Managing and taking care of water areas is part of the duties of Metsähallitus. The public water areas owned by the Finnish State are controlled by Metsähallitus as of 1 January 2016. These waters include all territorial waters along the Finnish coastline as well as the main bodies of some of Finland's major lakes.
Metsähallitus has extensive experience in restoring streams and their drainage areas. This work has been conducted especially in the Iijoki River since 1998. These restoration efforts not only improve the habitats of fish species, but they also positively affect game habitats, biodiversity and the water economy of small running waters.
The Lake Kostonjärvi fish passage, a co-operation project in which Metsähallitus was involved, was completed in 2012, the same year the National Fish Passage Strategy came into effect.
Furthermore, Metsähallitus has created gravel spawning grounds in various river areas to facilitate the reproduction of trout and grayling.
As a result of forestry activity, both solid matter and nutrients can be washed into surrounding waterways. The pollution load can become very significant locally in the headwaters of waterways, especially in smaller waters. When these activities are carried out across a large surface area, the drainage area also grows exceptionally large and the simultaneously released masses of water can increase the load significantly. With careful planning these damages to the waterways can be crucially reduced, which also reduces the subsequent need for renovation investments. When planning forestry activities, it is key to recognise the parts of the terrain that are critical in terms of water pollution control (parts that are vulnerable to erosion). When done right, the amount of loose matter and the corrosive effect that the released water has on the soil can be minimised, which in turn reduces the need for water pollution control infrastructure downstream of the affected area.
A new geographic information system (RLGIS) allows us to model the flow of surface waters for each drainage area specifically.

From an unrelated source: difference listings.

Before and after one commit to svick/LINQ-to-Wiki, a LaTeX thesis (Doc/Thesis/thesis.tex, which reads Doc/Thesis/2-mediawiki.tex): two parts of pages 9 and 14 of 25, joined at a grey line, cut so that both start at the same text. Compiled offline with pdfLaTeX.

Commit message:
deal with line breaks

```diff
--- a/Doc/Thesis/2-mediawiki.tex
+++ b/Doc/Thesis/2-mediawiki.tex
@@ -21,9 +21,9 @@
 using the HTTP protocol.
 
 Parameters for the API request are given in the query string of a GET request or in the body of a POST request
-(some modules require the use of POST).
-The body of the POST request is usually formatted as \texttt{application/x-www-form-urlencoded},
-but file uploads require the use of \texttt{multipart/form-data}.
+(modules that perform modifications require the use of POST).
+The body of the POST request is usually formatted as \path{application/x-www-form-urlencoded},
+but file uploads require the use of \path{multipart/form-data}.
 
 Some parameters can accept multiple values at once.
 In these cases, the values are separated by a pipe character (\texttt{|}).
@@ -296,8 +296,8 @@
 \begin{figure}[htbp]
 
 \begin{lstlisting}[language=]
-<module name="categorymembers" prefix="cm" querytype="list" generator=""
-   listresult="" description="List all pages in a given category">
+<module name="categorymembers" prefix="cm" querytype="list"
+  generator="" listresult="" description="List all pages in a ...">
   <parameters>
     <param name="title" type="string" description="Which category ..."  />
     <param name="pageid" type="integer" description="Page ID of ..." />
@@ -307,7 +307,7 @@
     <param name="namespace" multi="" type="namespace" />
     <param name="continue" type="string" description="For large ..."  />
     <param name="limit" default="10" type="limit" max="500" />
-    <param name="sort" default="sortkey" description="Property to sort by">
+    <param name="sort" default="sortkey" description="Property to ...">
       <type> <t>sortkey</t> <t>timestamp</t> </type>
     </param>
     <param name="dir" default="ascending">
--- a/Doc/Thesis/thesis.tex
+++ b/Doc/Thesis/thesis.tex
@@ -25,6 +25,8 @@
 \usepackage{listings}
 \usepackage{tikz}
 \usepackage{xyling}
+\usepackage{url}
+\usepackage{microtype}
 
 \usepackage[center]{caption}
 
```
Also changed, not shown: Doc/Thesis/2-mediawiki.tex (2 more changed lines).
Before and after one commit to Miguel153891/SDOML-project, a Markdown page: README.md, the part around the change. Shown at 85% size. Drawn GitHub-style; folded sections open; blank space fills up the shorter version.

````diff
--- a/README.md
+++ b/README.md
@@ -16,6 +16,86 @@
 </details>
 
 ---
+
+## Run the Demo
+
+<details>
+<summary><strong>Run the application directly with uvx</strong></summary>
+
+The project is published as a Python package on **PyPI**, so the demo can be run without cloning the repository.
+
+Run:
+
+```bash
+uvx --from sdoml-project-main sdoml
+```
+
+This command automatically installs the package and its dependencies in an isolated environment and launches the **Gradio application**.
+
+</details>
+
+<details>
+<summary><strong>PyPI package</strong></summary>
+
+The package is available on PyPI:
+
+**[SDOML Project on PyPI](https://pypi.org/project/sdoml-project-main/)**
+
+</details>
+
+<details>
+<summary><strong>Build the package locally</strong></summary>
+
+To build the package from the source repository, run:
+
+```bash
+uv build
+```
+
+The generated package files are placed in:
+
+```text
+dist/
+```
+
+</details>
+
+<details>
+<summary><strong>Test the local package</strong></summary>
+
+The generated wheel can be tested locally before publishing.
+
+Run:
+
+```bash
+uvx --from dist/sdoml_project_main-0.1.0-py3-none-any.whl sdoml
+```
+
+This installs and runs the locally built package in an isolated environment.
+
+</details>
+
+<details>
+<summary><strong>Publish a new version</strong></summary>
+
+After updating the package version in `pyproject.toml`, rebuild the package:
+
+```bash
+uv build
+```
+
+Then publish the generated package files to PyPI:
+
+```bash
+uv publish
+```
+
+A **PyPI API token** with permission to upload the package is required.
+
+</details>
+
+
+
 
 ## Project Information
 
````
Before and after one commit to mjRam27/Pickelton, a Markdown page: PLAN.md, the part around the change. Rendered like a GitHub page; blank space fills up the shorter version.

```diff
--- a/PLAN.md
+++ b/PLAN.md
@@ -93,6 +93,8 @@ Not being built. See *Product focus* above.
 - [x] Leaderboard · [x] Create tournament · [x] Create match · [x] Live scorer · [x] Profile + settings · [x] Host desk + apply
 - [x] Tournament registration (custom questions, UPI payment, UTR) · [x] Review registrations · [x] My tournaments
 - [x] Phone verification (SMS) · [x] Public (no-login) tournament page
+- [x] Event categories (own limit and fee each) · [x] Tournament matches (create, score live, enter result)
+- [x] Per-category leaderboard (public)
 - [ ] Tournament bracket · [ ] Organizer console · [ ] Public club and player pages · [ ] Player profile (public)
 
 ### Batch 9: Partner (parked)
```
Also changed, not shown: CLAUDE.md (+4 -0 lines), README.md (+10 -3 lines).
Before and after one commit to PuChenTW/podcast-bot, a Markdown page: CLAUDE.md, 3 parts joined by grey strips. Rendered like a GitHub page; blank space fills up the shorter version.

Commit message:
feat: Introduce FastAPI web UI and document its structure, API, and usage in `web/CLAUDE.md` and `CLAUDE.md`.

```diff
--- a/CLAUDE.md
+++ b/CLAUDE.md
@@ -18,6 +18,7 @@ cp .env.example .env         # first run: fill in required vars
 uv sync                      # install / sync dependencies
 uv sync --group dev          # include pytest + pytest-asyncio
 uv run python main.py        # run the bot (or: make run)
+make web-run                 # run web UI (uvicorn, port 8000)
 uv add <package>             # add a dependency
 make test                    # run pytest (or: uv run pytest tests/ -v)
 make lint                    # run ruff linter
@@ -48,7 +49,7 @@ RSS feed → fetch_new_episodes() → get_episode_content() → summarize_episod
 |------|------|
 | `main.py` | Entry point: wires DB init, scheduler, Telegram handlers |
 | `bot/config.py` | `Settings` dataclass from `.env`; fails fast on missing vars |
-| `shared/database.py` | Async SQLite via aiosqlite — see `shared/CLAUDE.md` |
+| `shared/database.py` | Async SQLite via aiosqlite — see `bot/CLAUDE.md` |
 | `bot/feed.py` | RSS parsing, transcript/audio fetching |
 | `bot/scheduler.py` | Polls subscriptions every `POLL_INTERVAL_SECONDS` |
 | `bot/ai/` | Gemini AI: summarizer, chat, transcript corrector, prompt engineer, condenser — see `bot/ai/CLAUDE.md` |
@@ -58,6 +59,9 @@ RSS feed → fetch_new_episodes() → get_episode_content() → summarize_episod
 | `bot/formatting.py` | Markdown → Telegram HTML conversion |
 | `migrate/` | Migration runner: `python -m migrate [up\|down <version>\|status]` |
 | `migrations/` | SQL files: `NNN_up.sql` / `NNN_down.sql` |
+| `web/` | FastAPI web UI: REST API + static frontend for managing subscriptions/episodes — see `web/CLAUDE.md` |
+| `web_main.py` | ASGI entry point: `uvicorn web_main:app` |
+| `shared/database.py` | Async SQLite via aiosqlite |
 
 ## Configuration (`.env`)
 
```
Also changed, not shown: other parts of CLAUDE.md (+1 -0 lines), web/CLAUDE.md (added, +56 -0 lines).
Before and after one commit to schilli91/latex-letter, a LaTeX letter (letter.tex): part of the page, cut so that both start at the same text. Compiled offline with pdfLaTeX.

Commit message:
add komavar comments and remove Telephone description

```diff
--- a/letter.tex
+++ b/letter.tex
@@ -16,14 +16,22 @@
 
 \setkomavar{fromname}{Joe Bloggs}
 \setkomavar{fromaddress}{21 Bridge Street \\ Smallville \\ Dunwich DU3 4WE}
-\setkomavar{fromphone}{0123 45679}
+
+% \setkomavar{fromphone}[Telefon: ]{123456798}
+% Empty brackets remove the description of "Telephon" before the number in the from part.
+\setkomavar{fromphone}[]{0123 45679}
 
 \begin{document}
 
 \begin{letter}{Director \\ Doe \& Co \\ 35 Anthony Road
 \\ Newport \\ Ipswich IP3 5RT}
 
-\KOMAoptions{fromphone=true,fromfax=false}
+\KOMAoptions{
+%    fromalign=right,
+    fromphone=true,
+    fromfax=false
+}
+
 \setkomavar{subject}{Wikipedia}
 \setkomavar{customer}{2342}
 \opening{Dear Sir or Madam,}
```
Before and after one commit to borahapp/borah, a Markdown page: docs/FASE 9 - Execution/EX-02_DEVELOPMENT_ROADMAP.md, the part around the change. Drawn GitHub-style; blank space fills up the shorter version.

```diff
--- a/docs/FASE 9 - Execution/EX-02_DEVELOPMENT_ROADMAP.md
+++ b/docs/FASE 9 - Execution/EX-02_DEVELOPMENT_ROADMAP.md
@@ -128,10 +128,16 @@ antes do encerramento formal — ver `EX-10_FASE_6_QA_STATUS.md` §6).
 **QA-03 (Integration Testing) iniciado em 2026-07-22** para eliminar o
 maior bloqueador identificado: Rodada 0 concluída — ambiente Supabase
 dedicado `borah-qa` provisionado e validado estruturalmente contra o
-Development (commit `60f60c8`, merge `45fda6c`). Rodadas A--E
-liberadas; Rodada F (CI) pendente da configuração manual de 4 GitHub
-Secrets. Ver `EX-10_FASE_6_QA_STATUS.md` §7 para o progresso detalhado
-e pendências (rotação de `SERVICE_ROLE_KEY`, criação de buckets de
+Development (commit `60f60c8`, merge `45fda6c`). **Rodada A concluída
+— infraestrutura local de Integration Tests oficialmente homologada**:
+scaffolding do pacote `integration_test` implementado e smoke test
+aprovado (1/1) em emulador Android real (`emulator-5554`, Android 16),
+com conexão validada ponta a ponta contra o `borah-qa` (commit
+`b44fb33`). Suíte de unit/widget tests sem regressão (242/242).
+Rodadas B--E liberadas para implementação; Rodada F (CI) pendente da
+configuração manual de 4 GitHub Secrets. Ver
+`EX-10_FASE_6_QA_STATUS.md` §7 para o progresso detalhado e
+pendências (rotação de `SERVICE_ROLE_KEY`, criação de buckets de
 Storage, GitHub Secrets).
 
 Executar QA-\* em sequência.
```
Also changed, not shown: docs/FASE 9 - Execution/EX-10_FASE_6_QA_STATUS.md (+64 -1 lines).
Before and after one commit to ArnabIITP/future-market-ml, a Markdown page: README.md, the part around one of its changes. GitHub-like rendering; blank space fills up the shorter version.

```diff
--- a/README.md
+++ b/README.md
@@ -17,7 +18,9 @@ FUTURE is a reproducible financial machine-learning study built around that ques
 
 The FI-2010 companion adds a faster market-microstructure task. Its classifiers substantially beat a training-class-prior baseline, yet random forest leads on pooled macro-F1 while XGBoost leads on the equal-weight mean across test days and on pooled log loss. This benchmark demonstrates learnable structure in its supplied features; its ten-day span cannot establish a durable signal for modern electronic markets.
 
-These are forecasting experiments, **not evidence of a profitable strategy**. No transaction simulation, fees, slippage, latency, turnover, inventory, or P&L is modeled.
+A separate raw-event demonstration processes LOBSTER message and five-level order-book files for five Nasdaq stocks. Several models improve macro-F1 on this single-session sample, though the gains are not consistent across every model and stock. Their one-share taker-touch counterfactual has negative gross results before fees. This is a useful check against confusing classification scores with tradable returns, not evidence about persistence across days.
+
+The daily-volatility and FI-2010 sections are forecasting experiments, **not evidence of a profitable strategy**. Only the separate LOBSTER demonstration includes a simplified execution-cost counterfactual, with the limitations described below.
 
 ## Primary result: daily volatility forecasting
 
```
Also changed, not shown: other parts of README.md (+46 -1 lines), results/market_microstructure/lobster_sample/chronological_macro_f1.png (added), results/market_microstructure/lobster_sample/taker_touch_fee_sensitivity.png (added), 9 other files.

The system allows us to connect different factors that contribute to the pollution load, including the amounts of water running in the channels and the slope ratios and soil types in the terrain. The system makes use of topographical models and data on the area's ditches, waterways and fields (gleaned from the NLS Topographic Database, for example). The accuracy of the analysis can be increased even further if it is supported by a digital soil map. The RLGIS system models how the surface waters are distributed across the drainage area and what channels they use to flow into the downstream waterway. The model calculates the flow rate and erosion potential for each section of each ditch within the drainage area based on the size of each ditch's drainage area, the amount of water running in it, the slope ratio of the terrain (slope of the ditch) and the type of soil in the area. When all of the ditches within the drainage area have been classified and the vulnerable sections have been identified, the obtained data can be used not only to direct the tilling work, but also to plan restorative ditching efforts during the later stages.
The results of the analysis can also be made into charts and added to planning documents (see picture 22.214.171.124). With the help of this analysis, the ditches or sections of ditches with high erosion potential can be left entirely undug, for example, or the water can be directed to flow through other channels. The required water pollution control structures can also be placed and scaled more appropriately when the risks are known. A surface water analysis should always be included in the planning of restorative ditching efforts.
The method has been developed further to also make it useful in the planning of activities related to regeneration felling and the tillage of soil (see picture 4.5.4.b). The method makes it possible to estimate and predict the drainage channels of surface waters in the areas in question and then use this information to plan the required water pollution control structures and scale the pollution control zones proportionately to the affected waterway.